ii)Where the asset limit is LOW, no rent amount or accommodation purchase amount (DPA) is to be entered.

iii)Where the asset limit is HIGH, a rent amount may be entered and an accommodation purchase amount (ie. DPA) must be recorded.  The accommodation purchase amount (DPA) entered is to be assessed as an asset.  Any rent amount entered is to be used in the calculation of the payment of rent assistance (refer paras 18 and 19 of this DI).

Pensioner enquiries

21.The Financial Information Service (FIS) run by DSS will be available to answer pensioner's enquiries relating to companies which offer sale leaseback contracts.

22.Pensioners seeking advice from staff on whether or not to enter into a sale leaseback agreement should be advised to seek independent advice.

Branch Office enquiries

23.If you have any enquiries in relation to this instruction, please telephone Masuda Sheikh on (06) 289 6442.

Peter Hawker

National Program Director


15 July 1992

Attachment A

Entry contributionAssessment

If the entry contribution (ie DPA). property owner

is greater than the

Extra Allowable Amount *. not eligible for rent assistance

then. DPA is disregarded as an asset

the pensioner is subject to the

LOW asset limit

If the entry contribution (DPA). non-property owner

is less than or equal to the

Extra Allowable Amount*. may be eligible for rent assistance

then. DPA is maintained as an asset

the pensioner is subject to the

HIGH asset limit

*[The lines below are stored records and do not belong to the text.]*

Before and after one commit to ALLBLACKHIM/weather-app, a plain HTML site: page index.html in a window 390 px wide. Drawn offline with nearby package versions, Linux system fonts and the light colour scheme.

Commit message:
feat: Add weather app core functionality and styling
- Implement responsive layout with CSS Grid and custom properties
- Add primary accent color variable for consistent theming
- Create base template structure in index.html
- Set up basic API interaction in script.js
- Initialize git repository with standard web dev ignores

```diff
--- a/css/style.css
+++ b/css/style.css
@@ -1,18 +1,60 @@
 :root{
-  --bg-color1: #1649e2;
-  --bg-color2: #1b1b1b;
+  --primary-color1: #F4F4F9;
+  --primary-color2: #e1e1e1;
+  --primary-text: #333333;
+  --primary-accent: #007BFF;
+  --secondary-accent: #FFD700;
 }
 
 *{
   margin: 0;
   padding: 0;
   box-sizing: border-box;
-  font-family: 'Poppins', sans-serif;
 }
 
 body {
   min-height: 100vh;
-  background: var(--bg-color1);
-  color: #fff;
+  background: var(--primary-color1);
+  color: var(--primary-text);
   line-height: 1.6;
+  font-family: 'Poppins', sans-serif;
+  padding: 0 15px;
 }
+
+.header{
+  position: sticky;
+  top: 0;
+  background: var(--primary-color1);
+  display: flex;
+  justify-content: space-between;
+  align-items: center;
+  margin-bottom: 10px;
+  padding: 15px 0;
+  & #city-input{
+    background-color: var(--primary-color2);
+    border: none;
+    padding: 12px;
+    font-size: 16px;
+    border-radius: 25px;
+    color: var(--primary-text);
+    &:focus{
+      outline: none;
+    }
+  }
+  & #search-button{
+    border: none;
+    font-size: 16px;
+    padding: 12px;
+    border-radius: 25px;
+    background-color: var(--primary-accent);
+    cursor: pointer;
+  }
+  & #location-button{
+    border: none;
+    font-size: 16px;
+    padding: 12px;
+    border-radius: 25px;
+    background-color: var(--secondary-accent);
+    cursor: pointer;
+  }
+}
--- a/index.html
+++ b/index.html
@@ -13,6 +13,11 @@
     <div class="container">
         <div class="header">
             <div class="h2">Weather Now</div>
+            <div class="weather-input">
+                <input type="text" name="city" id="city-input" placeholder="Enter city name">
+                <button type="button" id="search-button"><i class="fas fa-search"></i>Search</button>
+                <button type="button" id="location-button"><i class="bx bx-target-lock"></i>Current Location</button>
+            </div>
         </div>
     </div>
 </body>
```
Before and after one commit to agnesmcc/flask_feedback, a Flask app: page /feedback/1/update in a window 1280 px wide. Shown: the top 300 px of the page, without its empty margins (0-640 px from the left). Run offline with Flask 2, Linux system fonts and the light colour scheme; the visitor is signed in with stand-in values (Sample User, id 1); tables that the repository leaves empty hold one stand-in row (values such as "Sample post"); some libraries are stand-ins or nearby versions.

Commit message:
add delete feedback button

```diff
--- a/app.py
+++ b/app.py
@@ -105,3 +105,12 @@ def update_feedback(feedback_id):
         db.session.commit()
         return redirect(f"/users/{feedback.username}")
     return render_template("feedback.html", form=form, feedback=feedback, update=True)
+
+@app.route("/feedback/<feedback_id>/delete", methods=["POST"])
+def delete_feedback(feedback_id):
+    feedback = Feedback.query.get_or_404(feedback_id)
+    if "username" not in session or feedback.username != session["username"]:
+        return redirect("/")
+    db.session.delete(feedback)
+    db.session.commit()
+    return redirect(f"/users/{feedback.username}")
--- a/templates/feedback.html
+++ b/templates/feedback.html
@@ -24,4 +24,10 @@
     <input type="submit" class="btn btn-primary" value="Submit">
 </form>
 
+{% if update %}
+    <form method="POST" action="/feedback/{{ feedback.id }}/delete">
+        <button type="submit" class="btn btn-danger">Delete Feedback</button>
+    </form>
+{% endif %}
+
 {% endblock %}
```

* The Extra Allowable Amount is the difference between the non-property owner high asset limit and the property owner low asset limit applicable to the pensioner's marital status.